On Sunday, my husband was one of more than 100 reporters at the Seahawks-Broncos game in Seattle. When the schedule came out in April, we joked he should get me a press credential so I could write about my favorite athlete. But I cover local politics. How could I justify writing about Peyton Manning?
Maybe write about what a real leader looks like, my husband suggested.
That’s not fair to compare sports to government, I said. Professional athletes get their jobs because they are talented. As long as they can play well (and not have TMZ leak a tape of them punching a woman), they’ll keep their jobs. Politicians get their jobs because they are the best at selling a message. Once elected, they worry about losing their jobs. The NFL is a billion-dollar industry. Democracy is … a billion-dollar industry. But while the NFL has millions of fans, if you don’t like it, you don’t have to watch games or buy NFL apparel. With government, you can not vote, not know the names of elected officials, not even realize what city you live in — but you participate by paying taxes to help fund public schools, streets, water and sewer lines, parks, emergency services and the criminal justice system. So again, not a fair comparison because you have so many participants who will hate the system no matter what.
And I’m not talking about NFL overtime rules.
I was thinking about all this Monday, when I was the only reporter covering a joint workshop between the Vancouver City Council and 49th District Reps. Jim Moeller and Sharon Wylie and Sen. Annette Cleveland. Now, here are people, who, unlike NFL players, can directly impact lives by deciding how much people pay in taxes. (After the Broncos lost on Sunday, I channeled my frustration into cleaning the hall closet, but I still recognized it’s only a game.)
To summarize Monday’s workshop: It’s the public’s fault. Officials talked about how they wish they could engage the public, and that if only the public could take the time to understand why officials need more money to spend on infrastructure and if only the public would stop falling for the scare tactics used by lawmakers who don’t want progress, everything would be better. (Let’s not forget the Washington Supreme Court has held the Legislature in contempt for its lack of progress on fixing the way the state pays for public education. The McCleary decision was mentioned Monday, but more in a woe-is-us way.)
Basically, local officials came across as tone-deaf as NFL Commissioner Roger Goodell did during his press conference last week.
They want public engagement?

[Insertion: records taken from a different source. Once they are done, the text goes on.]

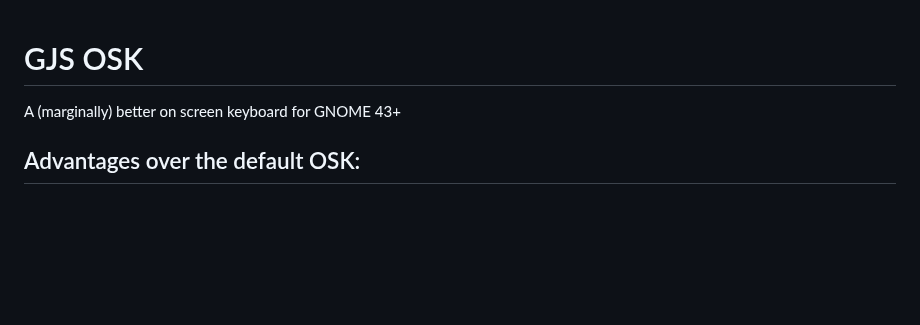
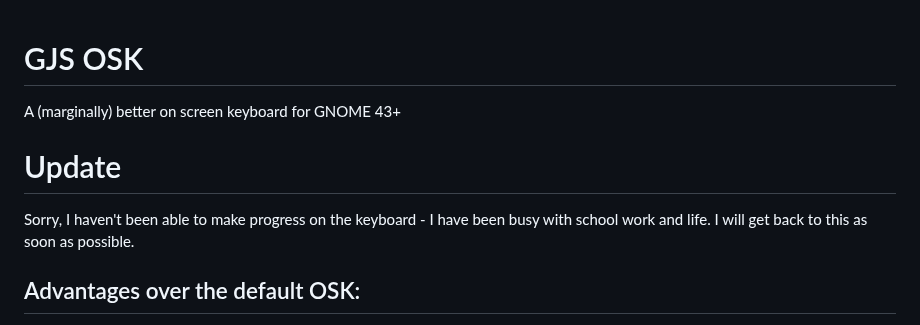
Before and after one commit to Vishram1123/gjs-osk, a Markdown page: README.md, the part around the change. GitHub-like rendering; blank space fills up the shorter version.

```diff
--- a/README.md
+++ b/README.md
@@ -1,5 +1,7 @@
 # GJS OSK
 A (marginally) better on screen keyboard for GNOME 43+
+# Update
+Sorry, I haven't been able to make progress on the keyboard - I have been busy with school work and life. I will get back to this as soon as possible.
 ## Advantages over the default OSK:
 -	Function, modifier, tab, and arrow key support
 -	Ability to move around the screen
```
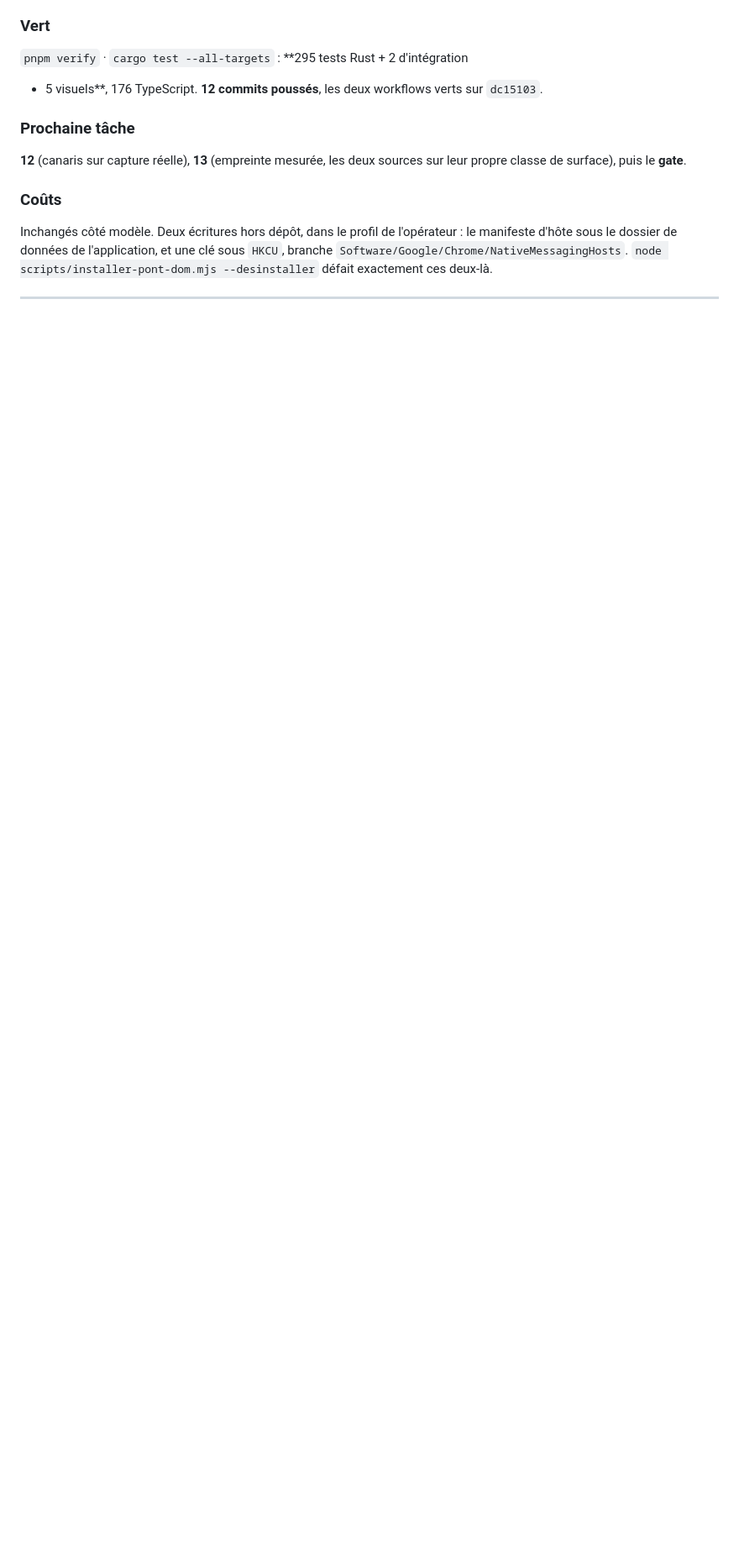
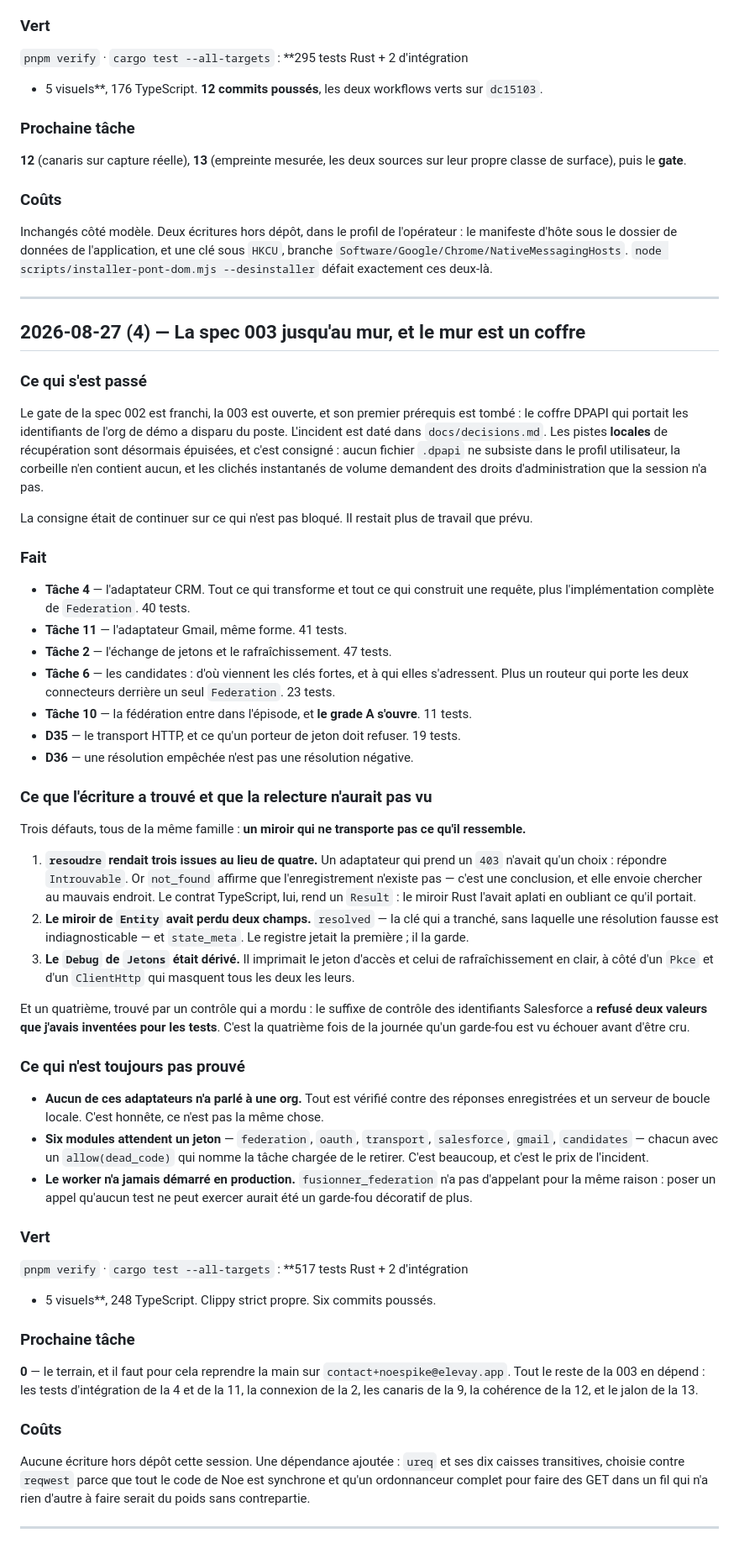
Before and after one commit to MartinPaviot/noe, a Markdown page: progress.md, the part around the change. Shown at 84% size. Drawn GitHub-style; blank space fills up the shorter version.

Commit message:
Journal de session, et le tableau des specs remis a jour
progress.md porte le journal : ce que l'ecriture a trouve et que la
relecture n'aurait pas vu, ce qui n'est toujours pas prouve, et le cout —
une dependance ajoutee, aucune ecriture hors depot.

Le tableau de CLAUDE.md disait encore que la 003 etait scellee et qu'elle
ouvrait au gate de la 002. Les deux sont faux depuis ce matin.

Co-Authored-By: Claude Opus 5 (1M context) <noreply@anthropic.com>
Claude-Session: https://claude.ai/code/session_01JsgAFBkhWzEnzUNAvmLLwD

```diff
--- a/progress.md
+++ b/progress.md
@@ -575,3 +575,89 @@ le manifeste d'hôte sous le dossier de données de l'application, et une clé s
 deux-là.
 
 ---
+
+## 2026-08-27 (4) — La spec 003 jusqu'au mur, et le mur est un coffre
+
+### Ce qui s'est passé
+
+Le gate de la spec 002 est franchi, la 003 est ouverte, et son premier prérequis
+est tombé : le coffre DPAPI qui portait les identifiants de l'org de démo a
+disparu du poste. L'incident est daté dans `docs/decisions.md`. Les pistes
+**locales** de récupération sont désormais épuisées, et c'est consigné : aucun
+fichier `.dpapi` ne subsiste dans le profil utilisateur, la corbeille n'en
+contient aucun, et les clichés instantanés de volume demandent des droits
+d'administration que la session n'a pas.
+
+La consigne était de continuer sur ce qui n'est pas bloqué. Il restait plus de
+travail que prévu.
+
+### Fait
+
+- **Tâche 4** — l'adaptateur CRM. Tout ce qui transforme et tout ce qui construit
+  une requête, plus l'implémentation complète de `Federation`. 40 tests.
+- **Tâche 11** — l'adaptateur Gmail, même forme. 41 tests.
+- **Tâche 2** — l'échange de jetons et le rafraîchissement. 47 tests.
+- **Tâche 6** — les candidates : d'où viennent les clés fortes, et à qui elles
+  s'adressent. Plus un routeur qui porte les deux connecteurs derrière un seul
+  `Federation`. 23 tests.
+- **Tâche 10** — la fédération entre dans l'épisode, et **le grade A s'ouvre**.
+  11 tests.
+- **D35** — le transport HTTP, et ce qu'un porteur de jeton doit refuser.
+  19 tests.
+- **D36** — une résolution empêchée n'est pas une résolution négative.
+
+### Ce que l'écriture a trouvé et que la relecture n'aurait pas vu
+
+Trois défauts, tous de la même famille : **un miroir qui ne transporte pas ce
+qu'il ressemble.**
+
+1. **`resoudre` rendait trois issues au lieu de quatre.** Un adaptateur qui prend
+   un `403` n'avait qu'un choix : répondre `Introuvable`. Or `not_found` affirme
+   que l'enregistrement n'existe pas — c'est une conclusion, et elle envoie
+   chercher au mauvais endroit. Le contrat TypeScript, lui, rend un `Result` : le
+   miroir Rust l'avait aplati en oubliant ce qu'il portait.
+2. **Le miroir de `Entity` avait perdu deux champs.** `resolved` — la clé qui a
+   tranché, sans laquelle une résolution fausse est indiagnosticable — et
+   `state_meta`. Le registre jetait la première ; il la garde.
+3. **Le `Debug` de `Jetons` était dérivé.** Il imprimait le jeton d'accès et
+   celui de rafraîchissement en clair, à côté d'un `Pkce` et d'un `ClientHttp`
+   qui masquent tous les deux les leurs.
+
+Et un quatrième, trouvé par un contrôle qui a mordu : le suffixe de contrôle des
+identifiants Salesforce a **refusé deux valeurs que j'avais inventées pour les
+tests**. C'est la quatrième fois de la journée qu'un garde-fou est vu échouer
+avant d'être cru.
+
+### Ce qui n'est toujours pas prouvé
+
+- **Aucun de ces adaptateurs n'a parlé à une org.** Tout est vérifié contre des
+  réponses enregistrées et un serveur de boucle locale. C'est honnête, ce n'est
+  pas la même chose.
+- **Six modules attendent un jeton** — `federation`, `oauth`, `transport`,
+  `salesforce`, `gmail`, `candidates` — chacun avec un `allow(dead_code)` qui
+  nomme la tâche chargée de le retirer. C'est beaucoup, et c'est le prix de
+  l'incident.
+- **Le worker n'a jamais démarré en production.** `fusionner_federation` n'a pas
+  d'appelant pour la même raison : poser un appel qu'aucun test ne peut exercer
+  aurait été un garde-fou décoratif de plus.
+
+### Vert
+
+`pnpm verify` · `cargo test --all-targets` : **517 tests Rust + 2 d'intégration
++ 5 visuels**, 248 TypeScript. Clippy strict propre. Six commits poussés.
+
+### Prochaine tâche
+
+**0** — le terrain, et il faut pour cela reprendre la main sur
+`contact+noespike@elevay.app`. Tout le reste de la 003 en dépend : les tests
+d'intégration de la 4 et de la 11, la connexion de la 2, les canaris de la 9, la
+cohérence de la 12, et le jalon de la 13.
+
+### Coûts
+
+Aucune écriture hors dépôt cette session. Une dépendance ajoutée : `ureq` et ses
+dix caisses transitives, choisie contre `reqwest` parce que tout le code de Noe
+est synchrone et qu'un ordonnanceur complet pour faire des GET dans un fil qui
+n'a rien d'autre à faire serait du poids sans contrepartie.
+
+---
```
Also changed, not shown: CLAUDE.md (+1 -1 lines).
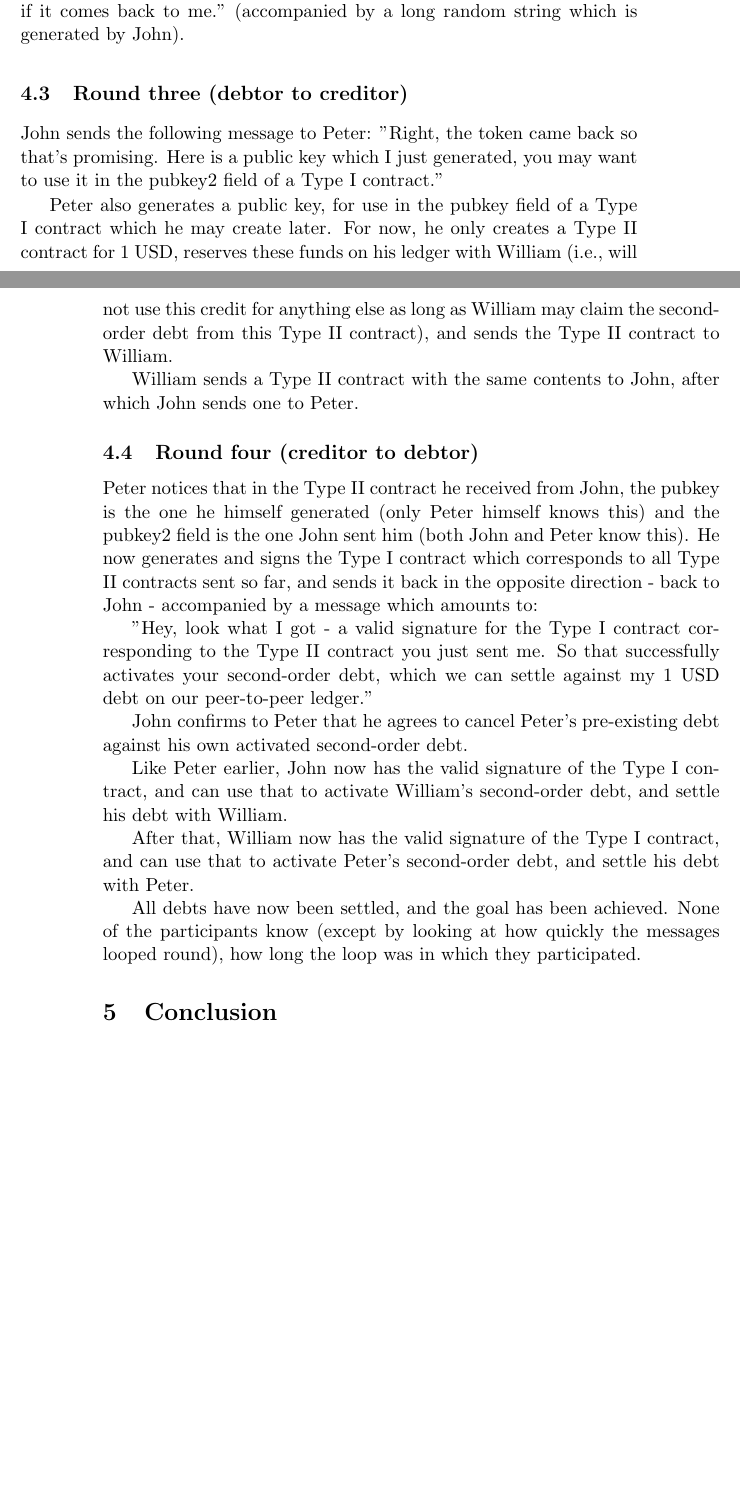
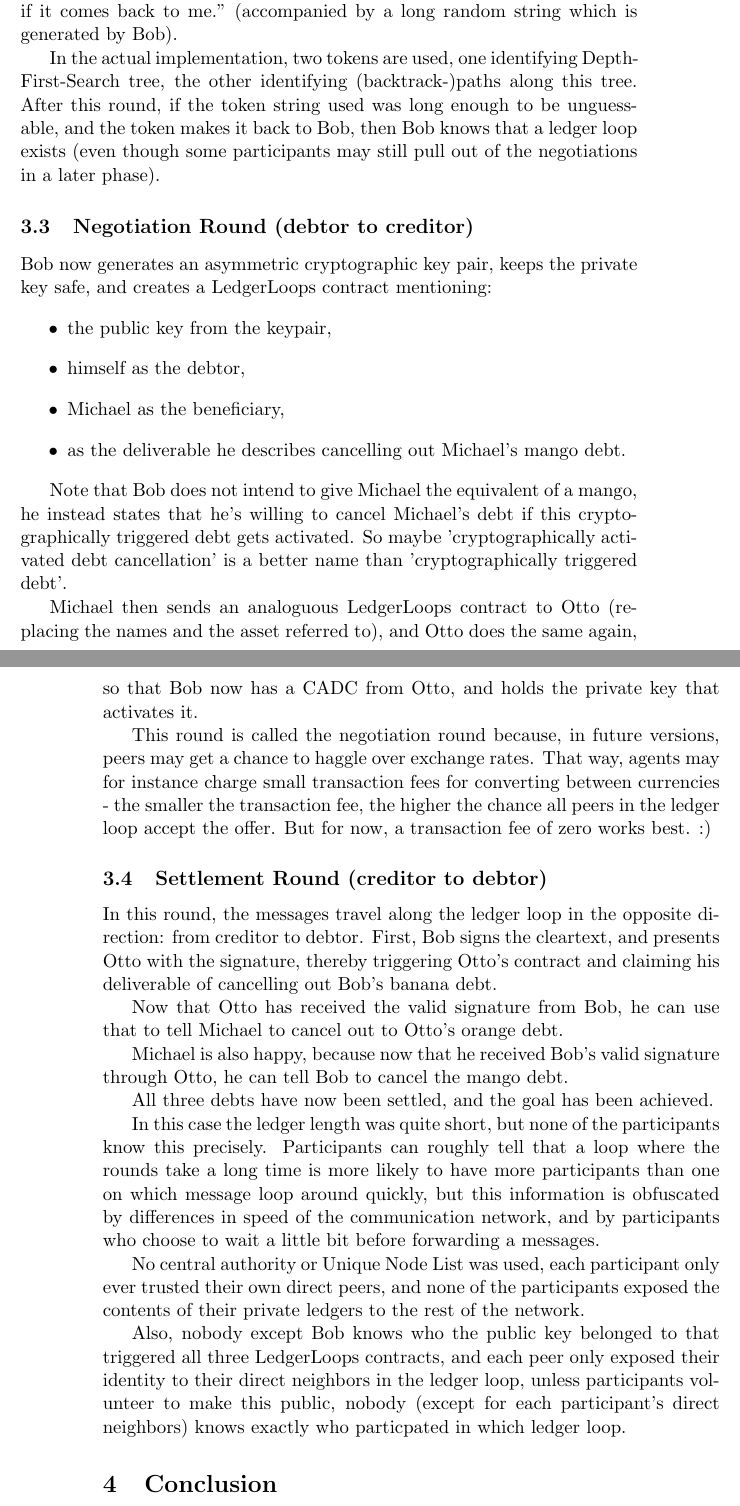
Before and after one commit to ledgerloops/ledgerloops.com, a LaTeX paper (doc/whitepaper.tex): two parts of pages 3 and 4 of 4, joined at a grey line, cut so that both start at the same text, the shorter picture padded with empty space. Compiled offline with pdfLaTeX.

Commit message:
Simplify contract trigger in whitepaper

```diff
--- a/doc/whitepaper.tex
+++ b/doc/whitepaper.tex
@@ -96,38 +91,56 @@
 "Right, so you said you have at least one debtor, try sending them this token, instructing them to forward it,
-so I can see if it comes back to me." (accompanied by a long random string which is generated by John).
+so I can see if it comes back to me." (accompanied by a long random string which is generated by Bob).
 
-\subsection{Round three (debtor to creditor)}
-John sends the following message to Peter:
-"Right, the token came back so that's promising. Here is a public key which I just generated, you may want to use it
-in the pubkey2 field of a Type I contract."
+In the actual implementation, two tokens are used, one identifying Depth-First-Search tree, the other identifying
+(backtrack-)paths along this tree.
+After this round, if the token string used was long enough to be unguessable, and the token makes it back to Bob,
+then Bob knows that a ledger loop exists (even though some participants may still pull out of the negotiations
+in a later phase).
 
-Peter also generates a public key, for use in the pubkey field of a Type I contract which he may create later. For now,
-he only creates a Type II contract for 1 USD, reserves these funds on his ledger with William (i.e., will not use this credit
-for anything else as long as William may claim the second-order debt from this Type II contract), and sends the Type II
-contract to William.
+\subsection{Negotiation Round (debtor to creditor)}
+Bob now generates an asymmetric cryptographic key pair, keeps the private key safe, and creates
+a LedgerLoops contract mentioning:
+\begin{itemize}
+\item the public key from the keypair,
+\item himself as the debtor,
+\item Michael as the beneficiary,
+\item as the deliverable he describes cancelling out Michael's mango debt.
+\end{itemize}
 
-William sends a Type II contract with the same contents to John, after which John sends one to Peter.
+Note that Bob does not intend to give Michael the equivalent of a mango, he instead states that he's willing to cancel
+Michael's debt if this cryptographically triggered debt gets activated. So maybe 'cryptographically activated debt cancellation'
+ is a better name than 'cryptographically triggered debt'.
 
-\subsection{Round four (creditor to debtor)}
+Michael then sends an analoguous LedgerLoops contract to Otto (replacing the names and the asset referred to), and Otto does the
+same again, so that Bob now has a CADC from Otto, and holds the private key that activates it.
 
-Peter notices that in the Type II contract he received from John, the pubkey is the one he himself generated (only Peter himself
-knows this) and the pubkey2 field is the one John sent him (both John and Peter know this). He now generates and signs
-the Type I contract which corresponds to all Type II contracts sent so far, and sends it back in the opposite direction -
-back to John - accompanied by a message which amounts to:
+This round is called the negotiation round because, in future versions, peers may get a chance to haggle over exchange rates. That
+way, agents may for instance charge small transaction fees for converting between currencies - the smaller the transaction fee,
+the higher the chance all peers in the ledger loop accept the offer. But for now, a transaction fee of zero works best. :)
 
-"Hey, look what I got - a valid signature for the Type I contract corresponding to the Type II contract you just sent me.
-So that successfully activates your second-order debt, which we can settle against my 1 USD debt on our peer-to-peer ledger."
+\subsection{Settlement Round (creditor to debtor)}
 
-John confirms to Peter that he agrees to cancel Peter's pre-existing debt against his own activated second-order debt.
+In this round, the messages travel along the ledger loop in the opposite direction: from creditor to debtor. First, Bob signs the
+cleartext, and presents Otto with the signature, thereby triggering Otto's contract and claiming his deliverable of cancelling out
+Bob's banana debt.
 
-Like Peter earlier, John now has the valid signature of the Type I contract, and can use that to activate William's second-order
-debt, and settle his debt with William.
+Now that Otto has received the valid signature from Bob, he can use that to tell Michael to cancel out to Otto's orange debt.
 
-After that, William now has the valid signature of the Type I contract, and can use that to activate Peter's second-order
-debt, and settle his debt with Peter.
+Michael is also happy, because now that he received Bob's valid signature through Otto, he can tell Bob to cancel the mango debt.
 
-All debts have now been settled, and the goal has been achieved. None of the participants know (except by looking at how
-quickly the messages looped round), how long the loop was in which they participated.
+All three debts have now been settled, and the goal has been achieved.
+
+In this case the ledger length was quite short, but none of the participants know this precisely. Participants can roughly tell that
+a loop where the rounds take a long time is more likely to have more participants than one on which message loop around quickly,
+but this information is obfuscated by differences in speed of the communication network, and by participants who choose to wait a
+little bit before forwarding a messages.
+
+No central authority or Unique Node List was used, each participant only ever trusted their own direct peers, and none of the participants
+exposed the contents of their private ledgers to the rest of the network.
+
+Also, nobody except Bob knows who the public key belonged to that triggered all three LedgerLoops contracts, and each peer only exposed
+their identity to their direct neighbors in the ledger loop, unless participants volunteer to make this public,
+nobody (except for each participant's direct neighbors) knows exactly who particpated in which ledger loop.
 
 \section{Conclusion}
 This is a work in progress. Full implementation details of LedgerLoops 0.4, as well as an initial discussion of security considerations,
```
Also changed, not shown: doc/whitepaper.pdf, doc/whitepaper.tex (87 more changed lines), 3 other files.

The public can barely be bothered to vote, particularly in Clark County, which consistently has some of the lowest turnouts of registered voters in the state. The public has made it clear it doesn’t want to engage. Surprise! The public doesn’t want a condescending lecture about what happens when costs outpace revenues. The only consistent message I’ve heard from people who do bother to attend public meetings is that they have learned to make do on a smaller budget and they want officials to do the same.
State lawmakers may well have to raise the sales tax in light of McCleary. The Vancouver City Council may have to find a new funding source for roads. But don’t pretend people will suddenly be happy to pay higher taxes and fees if they would just take a moment to understand the plight of elected officials and engage in a dialogue.
“We have aging infrastructure that at some point is going to fall apart. And I don’t think our public widely understands that,” said Vancouver Mayor Tim Leavitt. He suggested a law requiring signs on bridges alerting drivers of the year the bridge was built and its condition.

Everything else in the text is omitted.